A few weeks ago, I had the pleasure of filling in for a marketing class at The Startup Institute.
At one point during the class, one student told me, “You should start a marketing agency!”
“I did,” I replied.
It’s true. Quietly over the past year, I’ve done marketing consulting for almost a dozen startups.
I’ve learned a lot over the course of this year, and the one year point sounds like a decent time to share some of that. So grab some popcorn and a cozy seat. Here’s what I’ve got:
Lesson #1: Growth marketing is hard to explain.
The beginning of my career was spent in this frantic early-stage startup mode. I was executing on the nuts and bolts of marketing while also coming up with the strategy, and it was all about getting things done.
I learned how to do a ton of things, but what I didn’t learn was how to communicate the strategy. I got good at marketing before I learned how to explain it.
People who learned marketing in the digital age struggle with this, as we do a wide variety of weird stuff to market businesses online. Those tactics are hard to describe, and so are the results of our work. Marketing right now is all about testing, and not all marketing tests work. It takes time to find the thing that sticks.
Growth marketing is kind of like trying on swimsuits. You know what you’re trying to buy, but you have to try on a lot of different sizes and styles that are awful until you find the one that works. Then, that suit is only in style and it only fits for so long before you have to go shopping again.
Explaining growth marketing isn’t easy, but I’ll offer this: It gets better. Over time you get to know the channels more. You learn the benchmarks, recognize the patterns, and build up your confidence. With time, it gets easier to communicate the strategy of growth marketing, and in turn, and gets easier and more fun to do your job.
Lesson #2: Being a generalist can be a great thing.
When I started consulting, a lot of people asked me what my specialty is. I didn’t know how to answer that, and it made me feel really unsure of my abilities. Working in startups, I’d had to wear a lot of different hats as it was the nature of small companies. That’s why it was hard to narrow my abilities down to one thing, like Adwords.
Now I’m comfortable more broadly defining my skills as a “full stack marketer,” with a strong emphasis on content, and I see how understanding the full marketing funnel can be a strength.

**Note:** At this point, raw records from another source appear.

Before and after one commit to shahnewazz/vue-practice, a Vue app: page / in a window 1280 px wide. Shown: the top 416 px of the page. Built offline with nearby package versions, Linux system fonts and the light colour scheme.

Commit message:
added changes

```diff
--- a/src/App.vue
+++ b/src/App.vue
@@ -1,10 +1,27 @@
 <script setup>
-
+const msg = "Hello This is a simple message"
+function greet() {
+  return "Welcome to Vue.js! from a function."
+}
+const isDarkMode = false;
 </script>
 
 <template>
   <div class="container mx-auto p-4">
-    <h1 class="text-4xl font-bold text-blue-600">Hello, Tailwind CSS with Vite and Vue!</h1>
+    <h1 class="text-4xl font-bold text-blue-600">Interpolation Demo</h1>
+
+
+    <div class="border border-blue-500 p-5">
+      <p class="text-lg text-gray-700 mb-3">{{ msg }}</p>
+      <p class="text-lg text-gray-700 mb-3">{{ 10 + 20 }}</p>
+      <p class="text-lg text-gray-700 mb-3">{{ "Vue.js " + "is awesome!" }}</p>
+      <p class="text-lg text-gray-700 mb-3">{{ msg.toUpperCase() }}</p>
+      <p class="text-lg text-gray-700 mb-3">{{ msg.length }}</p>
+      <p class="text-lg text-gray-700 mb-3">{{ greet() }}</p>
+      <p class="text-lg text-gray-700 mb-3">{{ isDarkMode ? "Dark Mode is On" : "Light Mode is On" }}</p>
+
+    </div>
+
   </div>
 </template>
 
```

Generalists can get a bad reputation for being Jacks-of-all-trades-and-masters-of-none. I understand the frustration of working with an unfocused colleague or cleaning up sloppy work.

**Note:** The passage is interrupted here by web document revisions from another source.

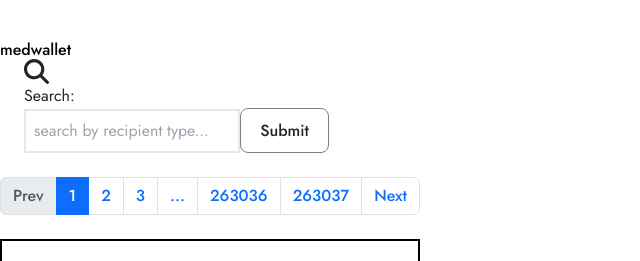
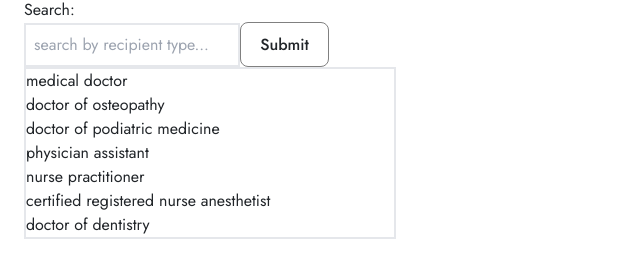
Before and after one commit to cindywongdev/medwallet_frontend, a React (Vite) app: page / in a window 1280 px wide. Shown: the part 148-409 px from the top of the page, without its empty margins (0-640 px from the left). Built offline with nearby package versions, Linux system fonts and the light colour scheme; no server answers.

Commit message:
started typahead feature

```diff
--- a/src/App.jsx
+++ b/src/App.jsx
@@ -4,12 +4,11 @@ import Header from "./components/Header"
 
 const App = () => {
   const navigate = useNavigate()
+  const validRecipTypes = ["medical doctor", "doctor of osteopathy", "doctor of podiatric medicine", "physician assistant", "nurse practitioner", "certified registered nurse anesthetist", "doctor of dentistry"]
 
   const [recipTypeQ, setRecipTypeQ] = useState("")
-  const [isValidQuery, setIsValidQuery] = useState(true)
+  const [typaheadMatches, setTypaheadMatches] = useState(validRecipTypes)
   const [searchResults, setSearchResults] = useState([])
-
-  const validRecipTypes = ["medical doctor", "doctor of osteopathy", "doctor of podiatric medicine", "physician assistant", "nurse practitioner", "certified registered nurse anesthetist", "doctor of dentistry"]
 
   const handleSearch = (e) => {
     e.preventDefault()
@@ -37,10 +36,17 @@ const App = () => {
 
   return <>
     <div className="App w-screen p-8">
-      <Header onRecipTypeQChange={onRecipTypeQChange} handleSearch={handleSearch} />
+      <Header
+        onRecipTypeQChange={onRecipTypeQChange}
+        handleSearch={handleSearch}
+        recipTypeQ={recipTypeQ}
+        validRecipTypes={validRecipTypes}
+        typaheadMatches={typaheadMatches}
+        setTypaheadMatches={setTypaheadMatches}
+        />
       <Outlet context={[
         searchResults, setSearchResults,
-        isValidQuery, setIsValidQuery
+        validRecipTypes
       ]} />
     </div>
   </>
--- a/src/components/Header.jsx
+++ b/src/components/Header.jsx
@@ -1,11 +1,18 @@
 import SearchBar from "./SearchBar"
 
-const Header = ({onRecipTypeQChange, handleSearch}) => {
+const Header = ({onRecipTypeQChange, handleSearch, recipTypeQ, validRecipTypes, typaheadMatches, setTypaheadMatches}) => {
     return <header className="flex justify-between items-center mb-4">
         <a href="/"><h1 className="font-bold text-7xl text-black" >medwallet</h1></a>
 
         <nav>
-            <SearchBar onRecipTypeQChange={onRecipTypeQChange} handleSearch={handleSearch}/>
+            <SearchBar
+                onRecipTypeQChange={onRecipTypeQChange}
+                handleSearch={handleSearch}
+                recipTypeQ={recipTypeQ}
+                validRecipTypes={validRecipTypes}
+                typaheadMatches={typaheadMatches}
+                setTypaheadMatches={setTypaheadMatches}
+                />
         </nav>
     </header>
 }
--- a/src/components/SearchBar.jsx
+++ b/src/components/SearchBar.jsx
@@ -1,6 +1,9 @@
 import { FaMagnifyingGlass } from "react-icons/fa6";
+import TypaheadMatchesDisplay from "./TypaheadMatchesDisplay";
 
-const SearchBar = ({onRecipTypeQChange, handleSearch}) => {
+const SearchBar = ({onRecipTypeQChange, handleSearch, recipTypeQ, validRecipTypes, typaheadMatches, setTypaheadMatches}) => {
+    console.log(validRecipTypes)
+
     return <div className="flex items-center gap-6 px-4">
         <FaMagnifyingGlass size={25}/>
         <label htmlFor="search_form" className="text-lg font-medium">Search:</label>
@@ -16,6 +19,7 @@ const SearchBar = ({onRecipTypeQChange, handleSearch}) => {
 
             <button data-test="submit-button" type="submit" form="search_form" value="Submit" className="hover:text-white hover:bg-gray-600 hover:border-gray-600 transition-colors">Submit</button>
         </form>
+        <TypaheadMatchesDisplay typaheadMatches={typaheadMatches}/>
     </div>
 }
 
--- /dev/null
+++ b/src/components/TypaheadMatchesDisplay.jsx
@@ -0,0 +1,11 @@
+const TypaheadMatchesDisplay = ({typaheadMatches}) => {
+    // console.log("we in here: ", typaheadMatches)
+
+    return <ul className="border-2 border-red-500">
+        {typaheadMatches.map((match) => {
+            return <p>{match}</p>
+        })}
+    </ul>
+}
+
+export default TypaheadMatchesDisplay
```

But here’s what I’ve learned: I think the key to being an effective generalist is self-awareness. You have to know what you’re good at. (For example, I’ll happily admit that I while can use Photoshop/InDesign, but I am by no means a subject matter expert at design. I’m glad to delegate that. Seriously, here you go. Here’s the logo, the color palette, the eBook—knock yourself out.)

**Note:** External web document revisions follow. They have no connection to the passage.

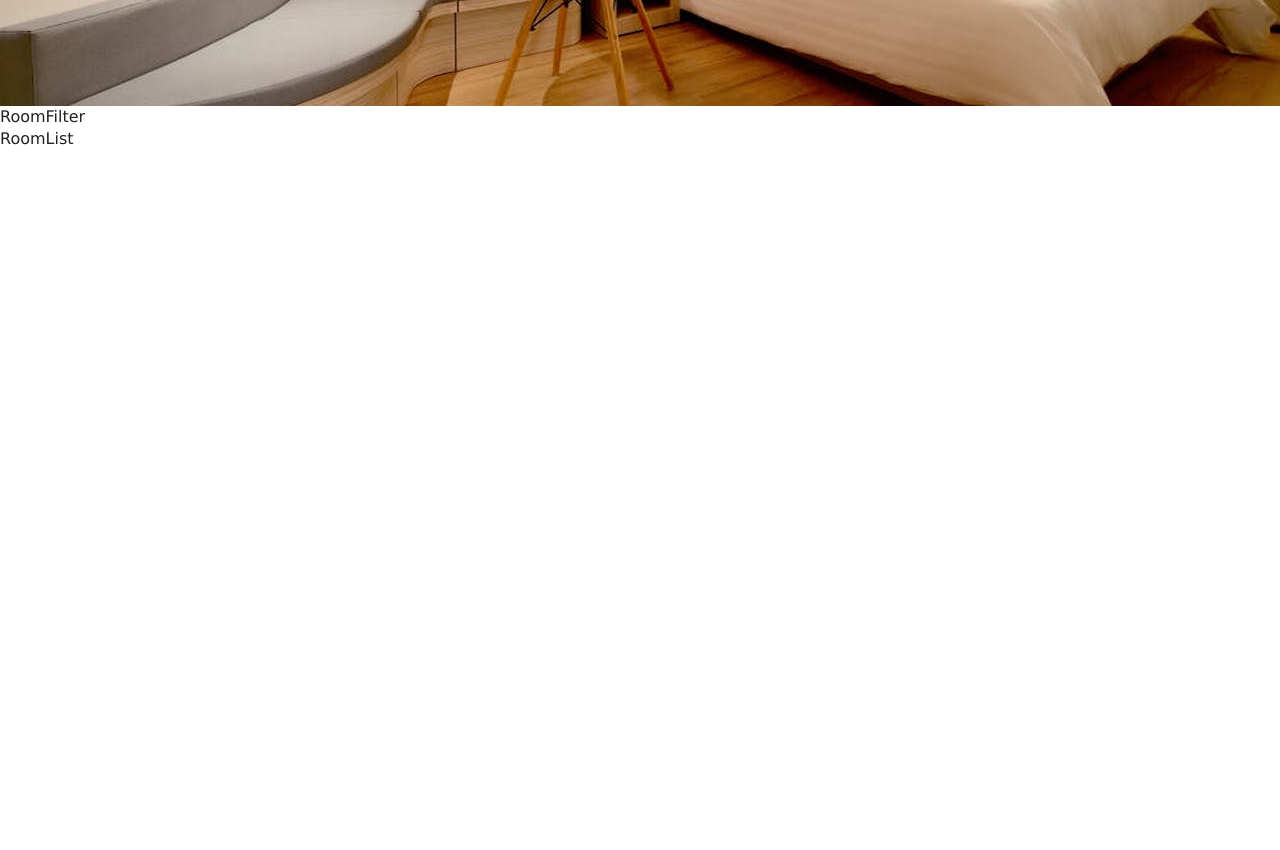
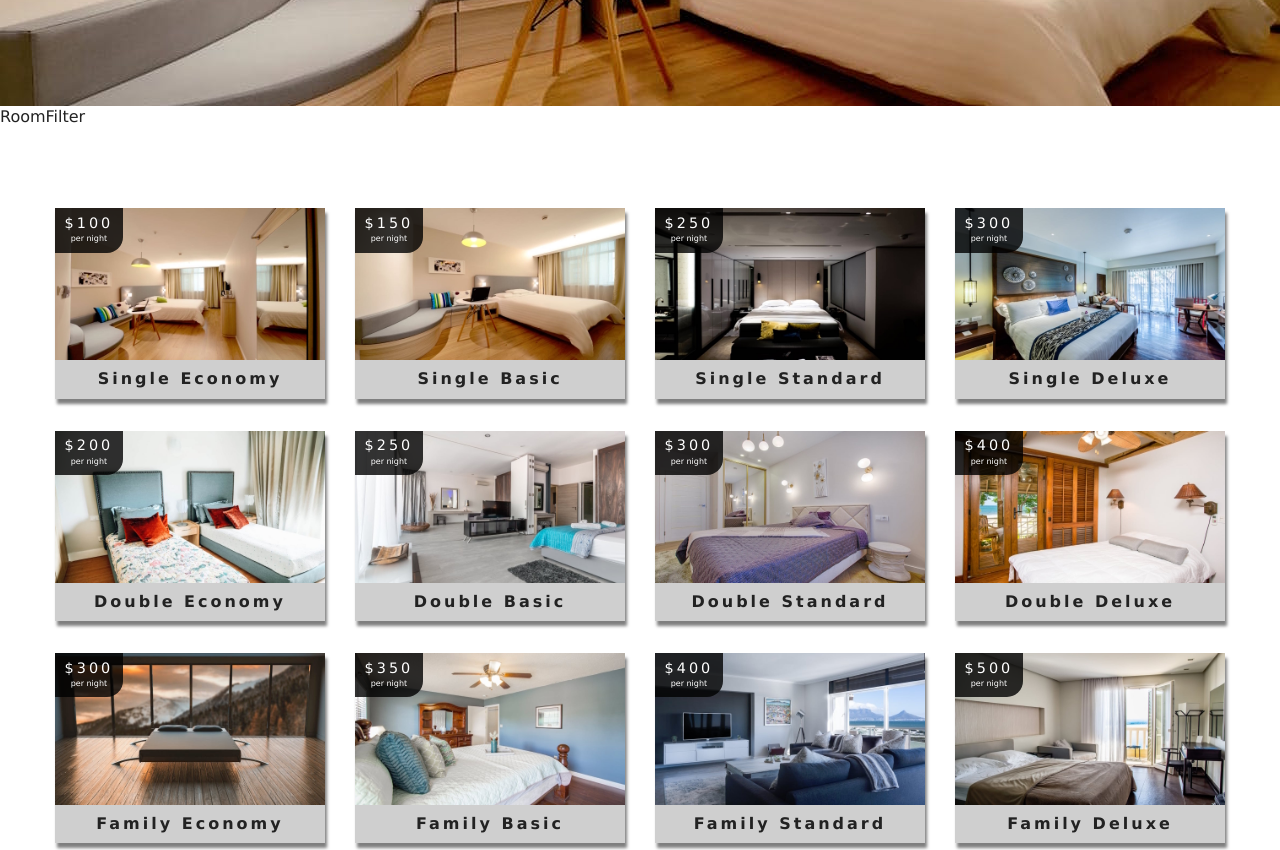
Before and after one commit to haidang9b/beach-resort-react, a React (Create React App) app: page /rooms in a window 1280 px wide. Shown: the part 440-1290 px from the top of the page. Before the commit the page ends 800 px from the top, so only its background shows below. Built offline with nearby package versions, Linux system fonts and the light colour scheme.

Commit message:
Add: RoomList Component

```diff
--- a/src/components/RoomList.js
+++ b/src/components/RoomList.js
@@ -1,7 +1,22 @@
 import React from "react";
-
-const RoomList = () => {
-    return <div>RoomList</div>;
+import Room from "./Room";
+const RoomList = ({rooms}) => {
+    if (rooms.length === 0) {
+        return (
+            <div className="empty-search">
+                <h3>Unfortunately, no rooms matched your search parameters</h3>
+            </div>
+        )
+    }
+    return (
+        <section className="roomslist">
+            <div className="roomslist-center">
+                {rooms.map(item => {
+                    return <Room key={item.id} room={item} />
+                })}
+            </div>
+        </section>
+    );
 }
 
 export default RoomList;
--- a/src/components/RoomsContainer.js
+++ b/src/components/RoomsContainer.js
@@ -1,19 +1,18 @@
 import React from "react";
-import { Route, Routes, Redirect } from "react-router-dom";
 import RoomFilter from "./RoomFilter";
 import RoomList from "./RoomList";
 import { withRoomConsumer } from "../context";
 import Loading from "./Loading";
 
 const RoomsContainer = ({context}) => {
-    const { rooms, sortedRooms, featuredRooms, loading } = context;
+    const { rooms, sortedRooms, loading } = context;
     if (loading) {
         return <Loading />;
     }
     return (
         <div>
             <RoomFilter rooms={rooms}/>
-            <RoomList rooms={rooms}/>
+            <RoomList rooms={sortedRooms}/>
         </div>
     );
 }
```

I think as long as you are self-aware, willing to delegate, and productive—being a generalist is a great thing. It means you can contribute to a wider variety of marketing products, speak the language of colleagues beyond your department, and own products that have a broad business impact. Shiny object lovers, I say… explore those interests!
Lesson #3: Even with marketing, startups still have to sell.
I’ve chatted with a number of prospective clients who wanted to bring in marketing so they didn’t have to do sales.
Honey, that’s not how it works. Even with a marketing consultant hanging around to help with blog posts or PR or something, sales people still have to sell. Sales and marketing have to work together.
Anything other than direct sales is a slower growth channel. You need time for that stuff to convert.
Pre-funding, a startup has to drive sales to help with runway. In that case, the best way for sales and marketing to collaborate is through a case study. That case study will be a phenomenal asset for the sales team to use when talking to prospects. They’ll love it.
For its part, sales needs to land that first customer who is willing to do a case study. For marketing’s part, we can come up with a ton of ways to re-package that content (blog post, webinar, press) and drive traffic to it. As you can see, it’s a team effort, and sales’ participation won’t go away even with marketing’s support.
Lesson #4: It’s never too early to focus on the customer.
We are in this phase of marketing right now that is incredibly accountable and metrics-focused. Marketing used to be a cost-center, now it’s a money-maker, marketing’s the new finance… etc. etc. We’ve all heard this. This conversation is great stuff, but it’s getting into the heads of folks who aren’t ready for it.
People are worried about optimizing a theoretical newsletter for conversion before an email list even exists. People are concerned about creating a repeatable process for lead generation before they have even decided who the ideal lead is. Cart before the horse, much?
“You need to take a step back and define the customer more” is tough marketing advice to give to an eager founder. But I find myself saying this more and more because in many cases it’s the best advice I can offer.
So. That’s what I learned this first full time year of consulting. I just want to give a huge thank you to my clients for taking a chance on me. I’ve loved working with you and becoming more than a business partner to you, but also a friend. Seriously, a friend. I feel like I made some lifelong founder friends this year and I cannot thank you enough for being a part of my journey. 🙂